Police work has destroyed countless families. And for every family that is destroyed to outward appearances, another suffers invisible wounds that devour the members of that family from within. Although my family remained intact on the outside, on the inside all was not well.

Now imagine you are my father in the scenario I have painted. At that time, the idea that officers need any kind of support to deal with the violence of their lives was not recognized. He was on his own to figure out how to hold his head above the maelstrom of human pain.

So you hold it together on the job, and then you come home. Your life is no longer on the line, you are safe, you can relax. But when you do, that lowering of your inner defenses opens the way for the suppressed fear, grief, and confusion to come bubbling to the surface. How do you deal with this when you are not close to your family, when your wife has her own fears and pain, (and even if she were available for support neither of you have any experience or model of what that could possibly look like), and when the only thing you have ever learned is a brutal version of command and control? It is what you fall back on when things get squirrely.

So when my sister whined and picked at her food, and when my mother withdrew into herself, and when his own churning feelings were too close for comfort, the natural thing was to seize control, to dominate, to take charge through force. It was what he knew, and to him it was the right thing to do. To him, things were black and white – gray would get you killed. To him, eating what was on your plate was a given, there was no choice, it was what you did at dinner. It made no difference that in order to force this to happen he inflicted terror on his entire family. That terror was invisible to him. The parts of himself responsible for delivering an awareness of such things had been shut down long past, locked into the states of snap judgment, defense, and violence that kept him alive on the job.

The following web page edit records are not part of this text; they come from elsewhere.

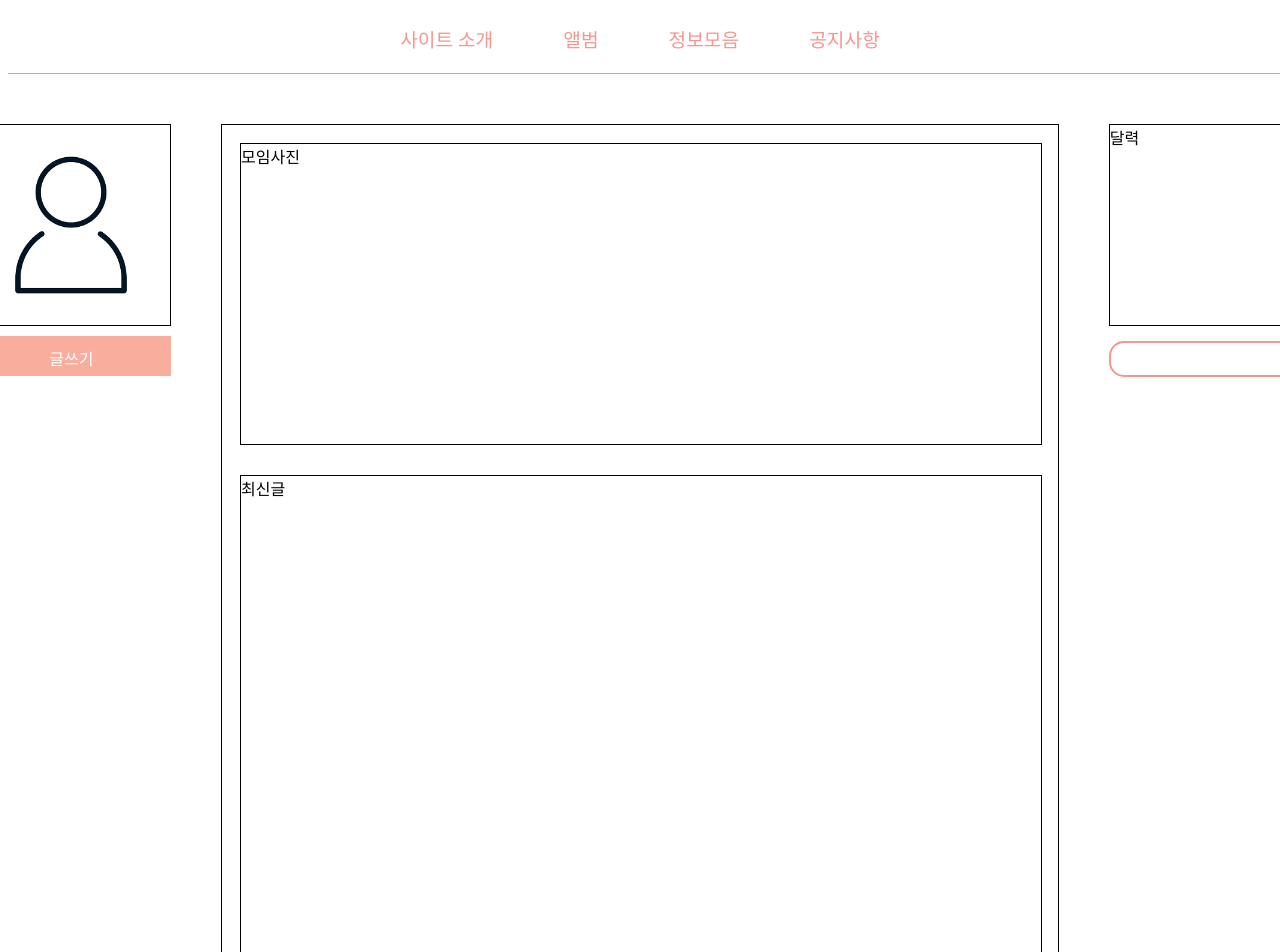
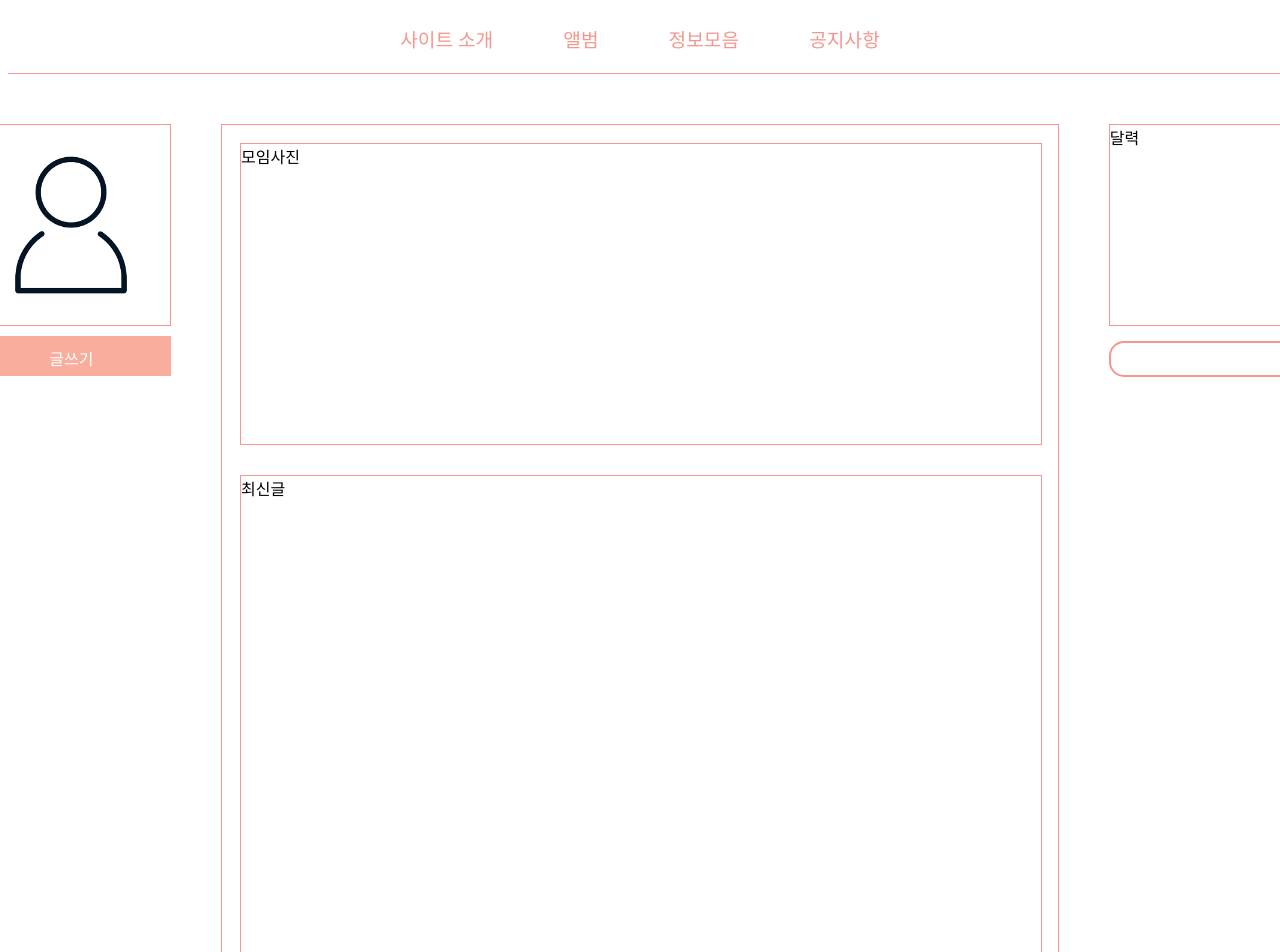
Before and after one commit to ssbmel/silkroad, a React (Vite) app: page / in a window 1280 px wide. Shown: the part 200-1152 px from the top of the page. Built offline with nearby package versions, Linux system fonts and the light colour scheme.

Commit message:
색상 변경

```diff
--- a/src/components/Calendar.jsx
+++ b/src/components/Calendar.jsx
@@ -11,7 +11,7 @@ const StBodyLeft = styled.div`
 const StCalendar = styled.div`
   width: 100%;
   height: 200px;
-  border: 1px solid black;
+  border: 1px solid #F4978E;
 `;
 
 function Calendar() {
--- a/src/components/Contents.jsx
+++ b/src/components/Contents.jsx
@@ -4,7 +4,7 @@ const StContentsBox = styled.div`
   width: 80%;
   height: auto;
   min-height: 800px;
-  border: 1px solid black;
+  border: 1px solid #F4978E;
   max-width: 1400px;
   min-width: 800px;
   padding: 2%;
@@ -13,7 +13,7 @@ const StContentsBox = styled.div`
 const StClubImgBox = styled.div`
   width : 100%;
   height: 300px;
-  border: 1px solid black;
+  border: 1px solid #F4978E;
   margin-bottom: 30px;
 `;
 
@@ -21,7 +21,7 @@ const StNewContentsBox = styled.div`
   width : 100%;
   height: auto;
   min-height: 600px;
-  border: 1px solid black;
+  border: 1px solid #F4978E;
 `;
 
 function Contents() {
--- a/src/components/Profile.jsx
+++ b/src/components/Profile.jsx
@@ -11,7 +11,7 @@ const StBodyRight = styled.div`
 
 const StProfile = styled.div`
   height: 200px;
-  border: 1px solid black;
+  border: 1px solid #F4978E;
   cursor: pointer;
   background-image : url(${profile});
   background-position: center;
--- a/src/header/Layout.jsx
+++ b/src/header/Layout.jsx
@@ -27,7 +27,7 @@ function Layout() {
     <StLoginBox>
       <StLogin>
       <p style={{color: "#F4978E"}}
-      onClick={goToLogin}>로그인</p>
+      onClick={goToLogin}>로그인/회원가입</p>
       </StLogin>
     </StLoginBox>
   )
```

The situation was even more dire than that. In the actual moment of beating his baby daughter, my father was further deepening his own hidden suffering. Nobody, and I mean nobody, perpetrates harm on another without some part of themselves being very aware of that harm and feeling the pain of it as if it were their own. And in order to enforce the right thing by his compass, he found himself behaving in ways that were not far off from those he regularly arrested people for doing. The direct dissonance of his behavior with his beliefs about right and wrong could only have driven his suppression deeper, rendering him more unconscious every time he acted out in this way.

I have not spoken with my father about this directly. He just turned 80, and the layers of self-delusion and denial are so deep it is impossible for me to reach anything in him resembling empathy or even self-reflection about this period. All of what I’ve written here is speculation only, and I’m sure his actual, inner experience was different from what I’ve imagined.

Nevertheless I feel can speak about this with a certain level of assurance. He is no different from me, from you, from the many people who have sat in the comfortable chair in my office or worked with me by phone. We are all the same, he and you and I, in this way that we have suffered violence to our most authentic natures and passed on that violence to others without much awareness at all.

Want to participate in conversations about the feeling mind? Over the coming year (2019), depending on interest, I’ll be I’ll be hosting live, group calls where we can go much deeper into the material and practice the skills. If you think you might be interested, please reach out to me.